Avalanche Awareness and Safety

Avalanche Awareness & Safety   The first step in staying safe when riding is to keep your eyes on the...

September 17, 2019

Avalanche Awareness & Safety


The first step in staying safe when riding is to keep your eyes on the terrain you’re entering for possible avalanche routes. Examples include slopes that include numerous bent-over or snapped-off trees. They are a good sign that snow has slid there and caused debris. Also, look for large cornices at the tops of big hills that the wind has created. They’re especially dangerous in the spring; the sun can shine on them and they can fail, which can trigger other slides in a step-down effect.

Don’t assume every big hill is safe to climb; it’s not the case in the mountains. People often grow so focused on riding that they forget to look around and notice the terrain. And it can occasionally get them into trouble. Stop and take a look around before entering a new area. Choose your route wisely so everybody stays safe.

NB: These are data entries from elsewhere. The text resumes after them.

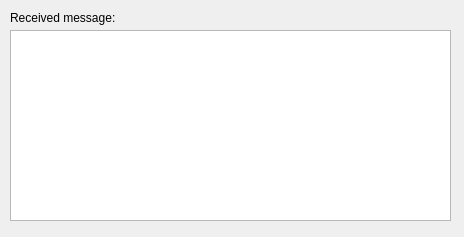
alexen/qt-nmh-reader, file backend/application.ui: the form before one commit.
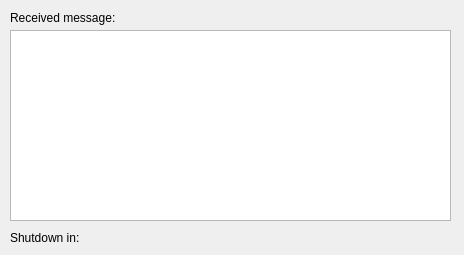
The form after the commit.

Commit message: Application: Приложению добавлен визуальный таймер отключения

```diff
--- a/backend/application.ui
+++ b/backend/application.ui
@@ -7,7 +7,7 @@
     <x>0</x>
     <y>0</y>
     <width>464</width>
-    <height>237</height>
+    <height>255</height>
    </rect>
   </property>
   <property name="sizePolicy">
@@ -16,18 +16,6 @@
     <verstretch>0</verstretch>
    </sizepolicy>
   </property>
-  <property name="minimumSize">
-   <size>
-    <width>464</width>
-    <height>237</height>
-   </size>
-  </property>
-  <property name="maximumSize">
-   <size>
-    <width>464</width>
-    <height>237</height>
-   </size>
-  </property>
   <property name="windowTitle">
    <string>Application</string>
   </property>
@@ -61,6 +49,35 @@
      <bool>true</bool>
     </property>
    </widget>
+   <widget class="QLabel" name="label_2">
+    <property name="geometry">
+     <rect>
+      <x>10</x>
+      <y>230</y>
+      <width>81</width>
+      <height>16</height>
+     </rect>
+    </property>
+    <property name="text">
+     <string>Shutdown in:</string>
+    </property>
+   </widget>
+   <widget class="QLabel" name="timerLabel">
+    <property name="geometry">
+     <rect>
+      <x>90</x>
+      <y>230</y>
+      <width>361</width>
+      <height>16</height>
+     </rect>
+    </property>
+    <property name="text">
+     <string/>
+    </property>
+    <property name="alignment">
+     <set>Qt::AlignRight|Qt::AlignTrailing|Qt::AlignVCenter</set>
+    </property>
+   </widget>
   </widget>
  </widget>
  <resources/>
```
The commit also changes 2 other files.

Ride with a probe, beacon and shovel

At minimum, no one should ride in the mountains without an avalanche beacon, a probe and a shovel. Some riders also like to wear airbags they can deploy in the event of an avalanche to help keep them on the surface of the snow.

Check your equipment before you ride


Before any ride, make sure everybody in your group has his or her probe, beacon and shovel. Ensure, too, that everyone understands how to use them. Everybody should put on their beacon and turn it on. Check battery life. If the batteries are below 60 percent, change them. You don’t have to throw them out – you can use them in your headlamp or something else.

Designate a group leader and have him or her ensure everyone’s beacon functions as designed. Then have someone check the group leader’s beacon.

What to do in a slide situation

Once the group is riding, here are the steps to take in a slide situation.

  1. Move away from potential overhead hazards
  2. Identify how many riders are missing
  3. Have the group leader ensure everybody’s beacons are on “search”
  4. Delegate somebody to call for help
  5. Send the remaining people in search of the missing riders. The group leader begins looking using his beacon while somebody else follows with a probe. The rest of the group should follow with shovels. Once you’ve drawn within a few meters of the missing rider, begin what’s called “fine searching”. Get low to the ground to ensure you’re getting an accurate reading. As you scan the beacon across the snow, the number should decrease. Once it increases, mark a line in the snow. Return to where the numbers were smallest and repeat the process until you’ve marked a small square. In the center, begin probing every 6 inches until you hit the rider. Leave the probe in the snow and dig the person free.

Check avalanche conditions online


Various groups publish bulletins online that provide insight into avalanche potential in your area. Check them each morning before you ride. Make sure you understand the information. A couple examples are included here.

Avalanche Canada